Instead, his hands were gripping those of the elderly men around him in friendly greeting. Mostly former school teachers, the Iraqi’s told Quinlan, the commanding officer for the Company D “Outlaws,” about exactly what he could do for them to make their city better.

During the patrol, it meant helping out a 3-year-old girl, daughter to one of the Iraqi elders.

Months back, in her innocent curiosity, she pulled a pot of boiling liquid from the stove. Marines remember ushering the family’s vehicle quickly through checkpoints to get the child to a hospital to treat her severe burns.

Petty Officer 3rd Class Derek Parker, a 25-year-old Navy corpsman from Morris, Okla., joined Quinlan and the rest of the group to see how he could help with the girl’s constant pain.

At the time, Parker didn’t have any ointment or medication that could help the girl, so Quinlan made a promise to the men. Several hours later, that promise was fulfilled when the Outlaws returned with supplies.

“Her father put his hand over his heart, looked me in the eye and shook my hand,” said Parker, who has children of his own. “The family was very happy with us, they really seemed to like that we cared so much about them.”

The majority of the people in Rawah don’t want to hurt Marines, said Quinlan. In fact, it seems as though the vast majority of the population are good people who want to live a calm, normal life, he said.

“It’s all about random acts of kindness,” Quinlan reiterated to his Marines after the patrol. “It’s not all about fighting the insurgents; we need to show the people that we care.”

Actions speak louder than words, and although most Marines aren’t anywhere near fluent in Arabic, their generosity is a language local people can understand.

After a chance encounter with a family of 12 who live away from the city, in a tent tending a farm, Marines found themselves wanting to “go the extra mile” to help improve their living conditions.

The “Outlaws” arrived at the remote farm with bunk beds, mattresses, blankets and toys.
Local Iraqi Police, who work side-by-side with the Marines, brought clothes to the family.

“Little things like that really help us win over the people,” said Parker. “When people see us trying to help them, they try to help us.”

Recently, Marines were warned by locals of an improvised explosive device that could have wounded or killed several of them.

The instances of insurgency in the area are growing less and less frequent, the Marines say.

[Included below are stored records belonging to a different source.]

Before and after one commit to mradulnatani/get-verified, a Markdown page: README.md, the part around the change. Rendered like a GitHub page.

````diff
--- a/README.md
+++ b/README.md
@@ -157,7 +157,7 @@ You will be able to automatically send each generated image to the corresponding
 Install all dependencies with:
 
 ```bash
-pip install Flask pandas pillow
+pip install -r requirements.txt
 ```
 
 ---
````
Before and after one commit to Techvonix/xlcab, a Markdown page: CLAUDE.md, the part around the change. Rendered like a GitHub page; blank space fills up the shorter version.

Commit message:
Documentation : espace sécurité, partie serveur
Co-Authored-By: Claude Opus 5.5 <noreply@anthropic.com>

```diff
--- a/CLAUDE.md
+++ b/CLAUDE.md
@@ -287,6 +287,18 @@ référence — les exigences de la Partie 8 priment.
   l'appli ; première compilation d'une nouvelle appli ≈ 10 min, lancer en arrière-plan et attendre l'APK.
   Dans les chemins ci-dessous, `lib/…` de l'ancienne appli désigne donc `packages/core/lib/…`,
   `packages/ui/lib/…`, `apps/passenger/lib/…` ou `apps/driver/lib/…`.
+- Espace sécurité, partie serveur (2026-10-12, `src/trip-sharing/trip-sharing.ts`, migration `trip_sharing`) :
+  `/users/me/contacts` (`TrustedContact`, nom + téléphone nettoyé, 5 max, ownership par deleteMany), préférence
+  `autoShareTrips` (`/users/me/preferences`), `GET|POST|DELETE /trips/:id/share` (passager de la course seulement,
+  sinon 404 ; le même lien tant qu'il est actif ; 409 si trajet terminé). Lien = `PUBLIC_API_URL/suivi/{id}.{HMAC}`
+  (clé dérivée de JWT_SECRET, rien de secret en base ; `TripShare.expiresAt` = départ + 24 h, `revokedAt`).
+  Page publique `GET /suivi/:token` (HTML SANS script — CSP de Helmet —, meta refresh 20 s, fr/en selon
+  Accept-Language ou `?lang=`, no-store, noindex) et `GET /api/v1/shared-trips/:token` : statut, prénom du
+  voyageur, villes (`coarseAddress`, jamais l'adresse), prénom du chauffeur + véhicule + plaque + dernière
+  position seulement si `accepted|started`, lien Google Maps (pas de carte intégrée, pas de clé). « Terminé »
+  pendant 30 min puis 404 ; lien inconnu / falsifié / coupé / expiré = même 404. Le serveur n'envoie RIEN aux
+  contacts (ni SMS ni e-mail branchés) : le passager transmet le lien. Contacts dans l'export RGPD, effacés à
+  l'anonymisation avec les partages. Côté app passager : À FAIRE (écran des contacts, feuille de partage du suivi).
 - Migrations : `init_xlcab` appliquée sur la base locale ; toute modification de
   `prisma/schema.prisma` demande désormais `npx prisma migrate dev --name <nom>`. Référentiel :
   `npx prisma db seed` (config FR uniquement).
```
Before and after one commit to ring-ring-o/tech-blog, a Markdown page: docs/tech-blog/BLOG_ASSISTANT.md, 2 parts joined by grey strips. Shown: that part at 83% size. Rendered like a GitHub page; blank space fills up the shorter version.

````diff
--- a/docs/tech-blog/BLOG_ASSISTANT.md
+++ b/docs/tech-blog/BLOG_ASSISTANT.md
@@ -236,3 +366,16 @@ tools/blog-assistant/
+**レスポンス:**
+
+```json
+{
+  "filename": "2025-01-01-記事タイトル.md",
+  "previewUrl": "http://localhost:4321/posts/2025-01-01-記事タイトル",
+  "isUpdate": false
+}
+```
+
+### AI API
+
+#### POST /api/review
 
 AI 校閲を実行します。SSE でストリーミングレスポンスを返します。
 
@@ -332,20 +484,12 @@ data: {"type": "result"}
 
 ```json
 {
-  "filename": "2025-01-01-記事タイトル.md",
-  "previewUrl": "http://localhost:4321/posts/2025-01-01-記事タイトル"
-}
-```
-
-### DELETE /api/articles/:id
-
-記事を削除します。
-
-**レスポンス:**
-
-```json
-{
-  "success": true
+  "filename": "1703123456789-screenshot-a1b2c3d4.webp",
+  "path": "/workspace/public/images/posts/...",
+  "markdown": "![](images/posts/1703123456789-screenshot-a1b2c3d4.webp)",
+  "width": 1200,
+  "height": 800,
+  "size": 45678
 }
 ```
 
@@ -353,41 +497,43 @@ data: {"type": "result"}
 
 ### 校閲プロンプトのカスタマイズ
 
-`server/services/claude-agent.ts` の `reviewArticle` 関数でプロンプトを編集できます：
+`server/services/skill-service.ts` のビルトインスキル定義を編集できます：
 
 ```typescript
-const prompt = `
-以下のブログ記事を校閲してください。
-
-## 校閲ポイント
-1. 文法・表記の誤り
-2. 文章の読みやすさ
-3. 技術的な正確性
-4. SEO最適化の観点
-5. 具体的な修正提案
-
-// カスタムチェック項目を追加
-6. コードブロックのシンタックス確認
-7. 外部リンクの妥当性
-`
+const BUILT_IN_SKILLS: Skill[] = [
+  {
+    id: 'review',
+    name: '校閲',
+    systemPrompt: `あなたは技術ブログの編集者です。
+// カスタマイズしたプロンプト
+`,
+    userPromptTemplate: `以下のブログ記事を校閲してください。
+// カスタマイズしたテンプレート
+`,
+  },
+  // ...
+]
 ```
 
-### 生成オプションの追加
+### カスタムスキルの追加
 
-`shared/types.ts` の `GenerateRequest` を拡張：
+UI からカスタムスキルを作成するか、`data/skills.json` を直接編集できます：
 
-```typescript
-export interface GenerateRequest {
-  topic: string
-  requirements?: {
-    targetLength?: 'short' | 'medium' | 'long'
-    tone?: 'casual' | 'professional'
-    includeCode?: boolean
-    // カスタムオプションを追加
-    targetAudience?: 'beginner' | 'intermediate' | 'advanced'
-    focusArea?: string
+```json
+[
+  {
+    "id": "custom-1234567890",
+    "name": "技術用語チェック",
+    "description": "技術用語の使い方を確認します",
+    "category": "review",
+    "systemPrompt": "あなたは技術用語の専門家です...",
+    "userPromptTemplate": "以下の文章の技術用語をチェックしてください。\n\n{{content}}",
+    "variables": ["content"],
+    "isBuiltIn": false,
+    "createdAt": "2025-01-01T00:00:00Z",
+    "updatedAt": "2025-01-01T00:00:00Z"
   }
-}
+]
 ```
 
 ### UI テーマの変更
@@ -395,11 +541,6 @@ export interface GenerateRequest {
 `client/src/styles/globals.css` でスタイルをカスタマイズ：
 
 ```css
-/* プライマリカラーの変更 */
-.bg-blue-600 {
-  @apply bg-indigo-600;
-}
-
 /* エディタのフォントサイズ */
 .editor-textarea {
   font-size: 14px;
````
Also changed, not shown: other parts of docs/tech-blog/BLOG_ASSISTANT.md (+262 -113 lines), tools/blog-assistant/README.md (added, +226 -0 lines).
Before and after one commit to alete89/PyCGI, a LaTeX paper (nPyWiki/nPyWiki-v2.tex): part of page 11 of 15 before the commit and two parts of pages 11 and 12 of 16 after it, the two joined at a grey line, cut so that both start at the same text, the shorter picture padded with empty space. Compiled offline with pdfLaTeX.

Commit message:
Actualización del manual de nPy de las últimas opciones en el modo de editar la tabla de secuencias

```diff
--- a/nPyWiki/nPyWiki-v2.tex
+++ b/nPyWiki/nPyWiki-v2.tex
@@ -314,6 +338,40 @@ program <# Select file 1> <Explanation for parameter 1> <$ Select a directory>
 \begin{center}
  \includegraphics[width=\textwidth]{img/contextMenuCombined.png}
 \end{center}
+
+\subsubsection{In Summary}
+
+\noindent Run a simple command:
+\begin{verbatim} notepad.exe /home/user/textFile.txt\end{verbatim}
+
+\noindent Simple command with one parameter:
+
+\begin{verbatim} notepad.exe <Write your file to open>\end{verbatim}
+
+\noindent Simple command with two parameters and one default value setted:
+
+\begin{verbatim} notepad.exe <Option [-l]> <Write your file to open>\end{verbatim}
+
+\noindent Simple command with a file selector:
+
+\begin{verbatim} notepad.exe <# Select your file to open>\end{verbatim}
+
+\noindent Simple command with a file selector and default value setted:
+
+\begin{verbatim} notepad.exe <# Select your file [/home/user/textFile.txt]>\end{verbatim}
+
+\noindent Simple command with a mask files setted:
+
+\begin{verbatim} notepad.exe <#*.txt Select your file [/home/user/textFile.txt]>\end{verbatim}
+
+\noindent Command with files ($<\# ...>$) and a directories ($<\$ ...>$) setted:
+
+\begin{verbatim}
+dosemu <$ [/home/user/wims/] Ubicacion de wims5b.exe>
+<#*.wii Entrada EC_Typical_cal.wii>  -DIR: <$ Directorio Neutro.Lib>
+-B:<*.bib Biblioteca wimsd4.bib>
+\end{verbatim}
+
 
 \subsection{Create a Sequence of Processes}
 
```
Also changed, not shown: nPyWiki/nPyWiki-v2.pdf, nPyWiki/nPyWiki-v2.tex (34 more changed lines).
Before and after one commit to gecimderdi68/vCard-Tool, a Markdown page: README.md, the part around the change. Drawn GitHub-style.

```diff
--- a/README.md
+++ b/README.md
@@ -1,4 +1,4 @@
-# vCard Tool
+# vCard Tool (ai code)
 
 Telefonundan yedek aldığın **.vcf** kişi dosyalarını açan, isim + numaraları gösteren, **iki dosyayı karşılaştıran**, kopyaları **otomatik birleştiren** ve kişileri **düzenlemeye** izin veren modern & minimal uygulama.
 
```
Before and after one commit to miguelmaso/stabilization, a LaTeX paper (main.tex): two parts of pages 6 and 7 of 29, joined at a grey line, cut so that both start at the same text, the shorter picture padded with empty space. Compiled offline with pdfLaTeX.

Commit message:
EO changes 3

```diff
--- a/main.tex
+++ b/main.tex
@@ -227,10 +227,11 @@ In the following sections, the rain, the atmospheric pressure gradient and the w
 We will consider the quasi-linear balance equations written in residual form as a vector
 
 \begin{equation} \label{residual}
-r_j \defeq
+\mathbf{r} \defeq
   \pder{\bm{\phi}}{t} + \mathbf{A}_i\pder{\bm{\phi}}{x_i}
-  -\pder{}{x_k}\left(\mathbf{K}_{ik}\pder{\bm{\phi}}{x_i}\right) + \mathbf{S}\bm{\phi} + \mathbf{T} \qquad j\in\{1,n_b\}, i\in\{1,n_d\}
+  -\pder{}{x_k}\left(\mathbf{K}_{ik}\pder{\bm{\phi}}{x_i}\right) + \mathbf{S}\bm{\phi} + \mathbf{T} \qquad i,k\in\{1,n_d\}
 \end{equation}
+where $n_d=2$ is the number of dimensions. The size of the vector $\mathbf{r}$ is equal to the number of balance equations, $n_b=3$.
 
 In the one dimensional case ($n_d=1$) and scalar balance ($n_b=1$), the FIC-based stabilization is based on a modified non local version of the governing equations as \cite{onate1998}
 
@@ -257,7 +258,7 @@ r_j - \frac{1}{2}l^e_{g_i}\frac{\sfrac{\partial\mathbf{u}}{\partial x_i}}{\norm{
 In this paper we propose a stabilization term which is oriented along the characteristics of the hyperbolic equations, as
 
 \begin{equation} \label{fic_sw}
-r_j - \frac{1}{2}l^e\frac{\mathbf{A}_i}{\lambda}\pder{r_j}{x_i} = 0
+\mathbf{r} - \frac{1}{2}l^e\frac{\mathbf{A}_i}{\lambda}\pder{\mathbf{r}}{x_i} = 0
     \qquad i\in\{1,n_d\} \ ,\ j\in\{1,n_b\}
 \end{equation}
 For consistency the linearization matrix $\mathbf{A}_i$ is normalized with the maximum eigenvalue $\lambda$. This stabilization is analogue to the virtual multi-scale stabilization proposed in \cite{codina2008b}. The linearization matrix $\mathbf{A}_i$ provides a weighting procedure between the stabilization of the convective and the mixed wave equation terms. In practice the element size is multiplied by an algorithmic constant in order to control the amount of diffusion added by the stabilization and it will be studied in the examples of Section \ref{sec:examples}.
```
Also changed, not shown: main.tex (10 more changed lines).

This is partially due to locals questioning outsiders extensively when they move into their neighborhoods, deterring insurgents from other parts of the country.

“They’re working with us,” said Parker. “I think us being here, and the way we act, has influenced them to take more pride in their community, in their city.”


Headquarters Marine Corps